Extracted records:
= Beginning of Section =
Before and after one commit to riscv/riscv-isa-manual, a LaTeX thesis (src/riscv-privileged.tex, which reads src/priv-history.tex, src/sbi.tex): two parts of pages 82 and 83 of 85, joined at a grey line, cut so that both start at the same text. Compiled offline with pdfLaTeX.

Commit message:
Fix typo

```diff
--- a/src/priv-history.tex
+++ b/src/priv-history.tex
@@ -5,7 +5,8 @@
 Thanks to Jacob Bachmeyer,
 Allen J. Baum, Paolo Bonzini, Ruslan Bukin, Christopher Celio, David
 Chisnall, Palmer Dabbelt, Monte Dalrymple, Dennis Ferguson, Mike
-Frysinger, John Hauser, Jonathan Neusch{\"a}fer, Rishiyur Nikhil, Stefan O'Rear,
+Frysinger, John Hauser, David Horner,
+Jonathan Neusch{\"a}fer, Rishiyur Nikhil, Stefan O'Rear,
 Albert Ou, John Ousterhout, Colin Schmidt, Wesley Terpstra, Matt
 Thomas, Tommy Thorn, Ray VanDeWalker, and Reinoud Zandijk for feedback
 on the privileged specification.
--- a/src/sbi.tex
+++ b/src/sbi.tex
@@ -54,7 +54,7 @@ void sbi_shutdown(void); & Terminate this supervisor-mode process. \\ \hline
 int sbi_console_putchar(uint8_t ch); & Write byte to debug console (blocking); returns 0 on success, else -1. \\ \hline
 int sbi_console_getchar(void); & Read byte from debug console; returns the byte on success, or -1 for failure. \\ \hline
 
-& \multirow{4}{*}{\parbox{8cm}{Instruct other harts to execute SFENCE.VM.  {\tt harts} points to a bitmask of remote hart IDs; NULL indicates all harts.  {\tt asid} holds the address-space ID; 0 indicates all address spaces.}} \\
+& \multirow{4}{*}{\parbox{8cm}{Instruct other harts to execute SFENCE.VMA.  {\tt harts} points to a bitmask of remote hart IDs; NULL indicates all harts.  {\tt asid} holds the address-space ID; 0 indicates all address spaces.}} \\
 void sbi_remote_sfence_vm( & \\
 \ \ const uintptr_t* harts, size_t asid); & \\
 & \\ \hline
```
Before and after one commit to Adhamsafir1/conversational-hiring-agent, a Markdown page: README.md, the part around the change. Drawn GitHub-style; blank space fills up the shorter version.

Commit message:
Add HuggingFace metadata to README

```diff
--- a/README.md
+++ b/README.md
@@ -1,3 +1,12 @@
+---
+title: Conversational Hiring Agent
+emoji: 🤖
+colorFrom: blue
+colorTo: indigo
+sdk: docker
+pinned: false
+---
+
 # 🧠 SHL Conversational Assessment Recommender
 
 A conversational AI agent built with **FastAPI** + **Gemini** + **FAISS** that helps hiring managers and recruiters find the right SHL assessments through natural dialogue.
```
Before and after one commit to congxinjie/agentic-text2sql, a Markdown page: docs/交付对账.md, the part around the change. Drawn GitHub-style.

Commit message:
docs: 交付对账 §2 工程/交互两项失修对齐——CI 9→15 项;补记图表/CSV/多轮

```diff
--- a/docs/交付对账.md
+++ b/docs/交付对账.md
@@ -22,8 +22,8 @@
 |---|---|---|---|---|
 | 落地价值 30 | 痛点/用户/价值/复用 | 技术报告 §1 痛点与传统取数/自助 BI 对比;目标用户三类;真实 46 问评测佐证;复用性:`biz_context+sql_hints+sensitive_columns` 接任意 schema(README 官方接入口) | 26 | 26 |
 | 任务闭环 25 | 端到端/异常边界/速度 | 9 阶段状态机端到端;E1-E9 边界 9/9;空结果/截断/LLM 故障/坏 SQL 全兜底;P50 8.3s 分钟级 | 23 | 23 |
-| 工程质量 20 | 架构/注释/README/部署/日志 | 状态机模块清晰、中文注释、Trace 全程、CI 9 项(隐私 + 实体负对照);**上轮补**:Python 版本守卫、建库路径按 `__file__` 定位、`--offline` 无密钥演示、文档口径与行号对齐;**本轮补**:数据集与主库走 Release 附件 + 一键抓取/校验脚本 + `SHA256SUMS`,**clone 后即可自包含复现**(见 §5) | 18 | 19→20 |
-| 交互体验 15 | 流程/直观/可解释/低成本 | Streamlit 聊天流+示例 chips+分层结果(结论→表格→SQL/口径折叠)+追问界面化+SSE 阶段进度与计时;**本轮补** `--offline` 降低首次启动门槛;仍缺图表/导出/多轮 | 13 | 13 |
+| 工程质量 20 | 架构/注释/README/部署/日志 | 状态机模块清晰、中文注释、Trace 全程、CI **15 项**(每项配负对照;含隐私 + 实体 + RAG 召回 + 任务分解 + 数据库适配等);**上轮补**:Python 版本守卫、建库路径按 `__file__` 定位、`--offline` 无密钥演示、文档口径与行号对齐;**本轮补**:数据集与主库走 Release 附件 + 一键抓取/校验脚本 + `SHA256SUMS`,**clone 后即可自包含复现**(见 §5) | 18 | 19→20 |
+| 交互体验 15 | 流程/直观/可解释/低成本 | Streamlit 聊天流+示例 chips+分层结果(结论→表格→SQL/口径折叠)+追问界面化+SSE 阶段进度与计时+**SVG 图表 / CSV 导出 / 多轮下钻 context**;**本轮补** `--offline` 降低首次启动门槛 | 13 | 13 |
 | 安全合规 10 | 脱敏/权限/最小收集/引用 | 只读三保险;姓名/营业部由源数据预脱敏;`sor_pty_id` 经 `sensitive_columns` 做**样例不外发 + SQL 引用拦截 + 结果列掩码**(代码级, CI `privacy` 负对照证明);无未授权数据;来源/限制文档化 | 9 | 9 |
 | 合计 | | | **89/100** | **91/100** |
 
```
= End of Section =
* Task brief *
Please copy each line of the records above in which the word "void" can be found.

* Response *
@@ -54,7 +54,7 @@ void sbi_shutdown(void); & Terminate this supervisor-mode process. \\ \hline
 int sbi_console_getchar(void); & Read byte from debug console; returns the byte on success, or -1 for failure. \\ \hline
 void sbi_remote_sfence_vm( & \\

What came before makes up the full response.